Your step-by-step guide
Projected budget – do this at the beginning of every month (on or just after pay day)
- Get out a paper and pen, or use Excel on your computer. We love this free Excel budget spreadsheet template that you can download here.
- Create a box at the top and label it ‘Income’. In the columns and rows in this box, list all your forms of regular monthly income.
- Below your income box, create a header ‘Expenses’. Now make a list of all of your anticipated monthly expenses. Start with the guaranteed expenses: petrol, groceries, rent, insurance premiums – base these on what they normally cost you each month.’ Keep each expense to its own column or line, followed by the amount.
- Total up your expense amounts to understand your anticipated spend for the month. Excel will have formula to do this for you automatically.
- Compare this to your average monthly income. If it’s leaving you in the negative, you need to go back over your expense list and start cutting until they’re balanced by your income.
- Then – and here’s the trick – you need to apply this budget. If you had hoped to spend R500 on gifts but can’t afford it and have scaled back to R200, you need to stick to this.
Actual budget – do this at the end of every month (before pay day)

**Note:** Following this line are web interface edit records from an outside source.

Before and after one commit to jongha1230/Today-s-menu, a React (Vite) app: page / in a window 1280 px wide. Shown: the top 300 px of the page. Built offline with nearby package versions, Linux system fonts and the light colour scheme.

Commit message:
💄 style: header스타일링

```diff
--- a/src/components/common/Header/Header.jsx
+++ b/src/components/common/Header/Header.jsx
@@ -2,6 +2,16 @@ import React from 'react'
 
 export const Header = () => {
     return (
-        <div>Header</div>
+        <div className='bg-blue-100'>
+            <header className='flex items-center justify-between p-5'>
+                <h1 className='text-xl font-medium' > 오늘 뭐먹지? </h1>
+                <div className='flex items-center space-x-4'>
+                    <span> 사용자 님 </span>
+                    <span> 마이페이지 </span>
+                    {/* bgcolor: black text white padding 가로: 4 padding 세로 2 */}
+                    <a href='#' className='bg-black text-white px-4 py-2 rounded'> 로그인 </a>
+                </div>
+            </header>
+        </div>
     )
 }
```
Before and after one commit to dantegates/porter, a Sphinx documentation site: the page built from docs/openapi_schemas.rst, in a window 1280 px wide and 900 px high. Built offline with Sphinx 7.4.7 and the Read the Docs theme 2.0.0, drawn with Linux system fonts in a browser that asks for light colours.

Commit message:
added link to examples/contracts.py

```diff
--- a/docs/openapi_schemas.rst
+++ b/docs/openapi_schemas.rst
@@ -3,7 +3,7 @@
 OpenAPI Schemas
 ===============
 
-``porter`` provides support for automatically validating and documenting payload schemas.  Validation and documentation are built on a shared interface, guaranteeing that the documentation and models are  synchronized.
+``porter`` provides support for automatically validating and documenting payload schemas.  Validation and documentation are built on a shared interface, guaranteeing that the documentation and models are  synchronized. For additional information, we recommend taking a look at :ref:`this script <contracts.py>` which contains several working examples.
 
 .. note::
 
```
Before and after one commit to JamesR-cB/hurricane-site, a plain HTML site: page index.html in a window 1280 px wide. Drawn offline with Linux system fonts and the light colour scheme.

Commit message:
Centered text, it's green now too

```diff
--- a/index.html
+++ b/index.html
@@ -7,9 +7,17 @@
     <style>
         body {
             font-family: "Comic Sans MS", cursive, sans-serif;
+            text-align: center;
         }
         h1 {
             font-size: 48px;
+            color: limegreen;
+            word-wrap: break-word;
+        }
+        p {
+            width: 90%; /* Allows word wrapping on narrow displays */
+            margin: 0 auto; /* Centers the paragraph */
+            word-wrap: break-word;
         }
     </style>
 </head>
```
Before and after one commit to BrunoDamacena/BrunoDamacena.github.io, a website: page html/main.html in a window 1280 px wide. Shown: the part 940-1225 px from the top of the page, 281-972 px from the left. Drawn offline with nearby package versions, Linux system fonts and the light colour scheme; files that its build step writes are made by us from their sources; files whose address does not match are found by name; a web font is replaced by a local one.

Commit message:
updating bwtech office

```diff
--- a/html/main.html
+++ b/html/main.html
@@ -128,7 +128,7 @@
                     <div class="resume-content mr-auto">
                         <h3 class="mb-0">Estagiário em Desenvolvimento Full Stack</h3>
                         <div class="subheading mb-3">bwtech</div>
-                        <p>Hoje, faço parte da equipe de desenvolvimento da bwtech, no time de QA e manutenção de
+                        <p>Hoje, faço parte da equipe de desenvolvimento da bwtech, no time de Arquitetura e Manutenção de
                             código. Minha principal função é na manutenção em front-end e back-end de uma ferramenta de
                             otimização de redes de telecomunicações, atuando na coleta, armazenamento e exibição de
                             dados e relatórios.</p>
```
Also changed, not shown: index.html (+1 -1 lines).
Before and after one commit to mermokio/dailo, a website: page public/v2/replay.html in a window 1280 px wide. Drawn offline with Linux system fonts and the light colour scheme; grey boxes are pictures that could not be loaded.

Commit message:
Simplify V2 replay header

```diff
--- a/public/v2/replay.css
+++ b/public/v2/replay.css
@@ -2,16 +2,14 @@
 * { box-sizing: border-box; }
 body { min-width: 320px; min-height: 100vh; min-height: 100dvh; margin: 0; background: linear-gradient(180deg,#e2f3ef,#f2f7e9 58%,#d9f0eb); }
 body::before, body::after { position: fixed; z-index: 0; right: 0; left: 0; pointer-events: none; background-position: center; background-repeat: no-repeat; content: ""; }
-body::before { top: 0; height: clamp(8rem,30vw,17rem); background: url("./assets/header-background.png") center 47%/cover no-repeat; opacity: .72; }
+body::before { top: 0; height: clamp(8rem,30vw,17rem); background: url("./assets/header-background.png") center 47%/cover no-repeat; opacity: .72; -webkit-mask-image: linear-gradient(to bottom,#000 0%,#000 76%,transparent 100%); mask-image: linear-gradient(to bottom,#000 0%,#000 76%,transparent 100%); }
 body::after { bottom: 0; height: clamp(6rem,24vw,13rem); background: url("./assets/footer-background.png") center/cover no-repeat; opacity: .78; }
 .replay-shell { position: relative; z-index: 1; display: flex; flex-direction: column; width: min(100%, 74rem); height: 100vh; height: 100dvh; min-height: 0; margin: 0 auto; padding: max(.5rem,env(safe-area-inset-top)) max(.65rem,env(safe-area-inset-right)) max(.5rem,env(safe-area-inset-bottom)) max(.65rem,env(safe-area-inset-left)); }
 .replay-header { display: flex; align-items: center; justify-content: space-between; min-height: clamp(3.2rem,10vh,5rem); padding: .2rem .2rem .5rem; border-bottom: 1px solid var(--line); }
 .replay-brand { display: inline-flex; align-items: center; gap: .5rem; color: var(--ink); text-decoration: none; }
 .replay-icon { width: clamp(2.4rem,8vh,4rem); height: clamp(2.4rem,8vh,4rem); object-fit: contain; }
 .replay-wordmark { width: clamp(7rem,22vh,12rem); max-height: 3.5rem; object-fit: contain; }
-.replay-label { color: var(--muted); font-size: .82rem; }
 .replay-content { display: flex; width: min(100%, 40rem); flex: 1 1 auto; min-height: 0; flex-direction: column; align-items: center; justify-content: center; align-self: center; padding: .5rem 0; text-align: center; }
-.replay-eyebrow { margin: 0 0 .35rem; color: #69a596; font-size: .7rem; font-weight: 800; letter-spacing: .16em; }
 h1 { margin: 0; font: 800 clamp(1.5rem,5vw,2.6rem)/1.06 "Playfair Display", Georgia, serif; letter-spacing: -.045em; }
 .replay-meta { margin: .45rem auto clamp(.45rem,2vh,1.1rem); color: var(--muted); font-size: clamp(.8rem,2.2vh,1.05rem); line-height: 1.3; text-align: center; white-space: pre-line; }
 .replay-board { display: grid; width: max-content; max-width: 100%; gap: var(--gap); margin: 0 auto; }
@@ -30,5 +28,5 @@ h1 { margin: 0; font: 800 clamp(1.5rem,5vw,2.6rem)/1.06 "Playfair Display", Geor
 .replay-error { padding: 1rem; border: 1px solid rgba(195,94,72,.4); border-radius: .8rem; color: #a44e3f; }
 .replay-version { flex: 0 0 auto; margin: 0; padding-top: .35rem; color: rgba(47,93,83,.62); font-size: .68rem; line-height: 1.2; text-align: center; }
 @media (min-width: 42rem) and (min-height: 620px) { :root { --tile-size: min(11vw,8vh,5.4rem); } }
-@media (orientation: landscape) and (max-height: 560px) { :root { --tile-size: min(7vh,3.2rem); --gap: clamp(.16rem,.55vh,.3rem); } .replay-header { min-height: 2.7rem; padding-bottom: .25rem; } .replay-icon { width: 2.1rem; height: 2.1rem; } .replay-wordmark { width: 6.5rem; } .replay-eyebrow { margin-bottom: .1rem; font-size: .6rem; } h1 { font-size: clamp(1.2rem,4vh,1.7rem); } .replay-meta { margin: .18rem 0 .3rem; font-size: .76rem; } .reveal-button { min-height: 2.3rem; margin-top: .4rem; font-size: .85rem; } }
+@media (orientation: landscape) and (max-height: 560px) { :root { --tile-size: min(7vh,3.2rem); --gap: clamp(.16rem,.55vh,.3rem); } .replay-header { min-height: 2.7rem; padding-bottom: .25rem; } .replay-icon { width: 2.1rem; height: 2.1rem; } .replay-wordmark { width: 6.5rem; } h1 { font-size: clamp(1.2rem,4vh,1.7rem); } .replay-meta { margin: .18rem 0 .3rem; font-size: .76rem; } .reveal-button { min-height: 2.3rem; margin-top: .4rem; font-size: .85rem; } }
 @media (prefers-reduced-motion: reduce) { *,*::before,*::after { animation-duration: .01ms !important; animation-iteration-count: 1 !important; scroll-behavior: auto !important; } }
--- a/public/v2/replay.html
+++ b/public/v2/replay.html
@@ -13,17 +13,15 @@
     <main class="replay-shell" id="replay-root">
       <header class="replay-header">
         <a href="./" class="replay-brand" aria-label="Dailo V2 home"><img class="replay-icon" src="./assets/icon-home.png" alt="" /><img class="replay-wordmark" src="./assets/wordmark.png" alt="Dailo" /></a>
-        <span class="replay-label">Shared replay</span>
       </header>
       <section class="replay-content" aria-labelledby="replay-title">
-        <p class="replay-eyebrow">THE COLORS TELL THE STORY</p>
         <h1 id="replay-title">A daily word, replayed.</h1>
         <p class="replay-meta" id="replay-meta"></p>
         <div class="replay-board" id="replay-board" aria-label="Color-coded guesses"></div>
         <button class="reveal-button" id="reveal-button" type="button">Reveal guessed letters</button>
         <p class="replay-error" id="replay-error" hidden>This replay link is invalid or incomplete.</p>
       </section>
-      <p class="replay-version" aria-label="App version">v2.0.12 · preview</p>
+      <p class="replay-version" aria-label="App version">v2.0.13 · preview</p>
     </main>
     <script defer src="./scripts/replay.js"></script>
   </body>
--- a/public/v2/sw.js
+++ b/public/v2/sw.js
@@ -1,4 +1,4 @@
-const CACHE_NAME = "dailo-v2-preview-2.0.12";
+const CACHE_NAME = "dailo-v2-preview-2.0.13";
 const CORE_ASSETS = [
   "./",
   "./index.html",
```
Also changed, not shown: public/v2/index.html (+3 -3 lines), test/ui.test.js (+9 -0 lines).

- Go back into your budget. Replace all of your estimated income and expense amounts with your actuals.
- Do this by either storing all your receipts and adding them to your budget manually, or by reconciling with your online bank statement.
- Ideally, your projected and actual budgets should look almost identical – this shows you estimated your spend correctly, and that you spent the same or less than you earnt. So you’re not overspending or going into debt.
- If your actual budget is very different to your projected, you need to reassess your expenses and cut back. Ideally, your expenses should always be less than your income.
Not staying on track? Check in weekly
Budgeting is only effective if you’re tracking your actual spend and adjusting your purchasing habits as needed. If monthly comparisons between your projected and actual budgets mean you’re still overspending, do this weekly to keep costs in check more frequently.
Make a set time each week, like a Sunday evening, to see where you’re at on your budget. If you need to, change anything in your behaviour for the weeks to come, before you’re in debt or out of pocket.
According to Sylvia Walker, an author and financial planner, your budget should become a part of all your financial decisions: ‘Your budget should be a part of your life, it normally doesn’t vary much unless there are unexpected expenses.’
There’s an App for that
For easy budgeting
Download Wally or 22seven, free apps that help you track spending, set savings goals and create a budget. Plus, functions like scanning your receipts takes a lot of the work out of tracking your spending weekly.
For debit order reminders
Apps like Bill Watch or Bills Monitor (free, with some in-app purchases) will notify you when monthly bills or debit orders are due, and help you organise your monthly financial to-dos.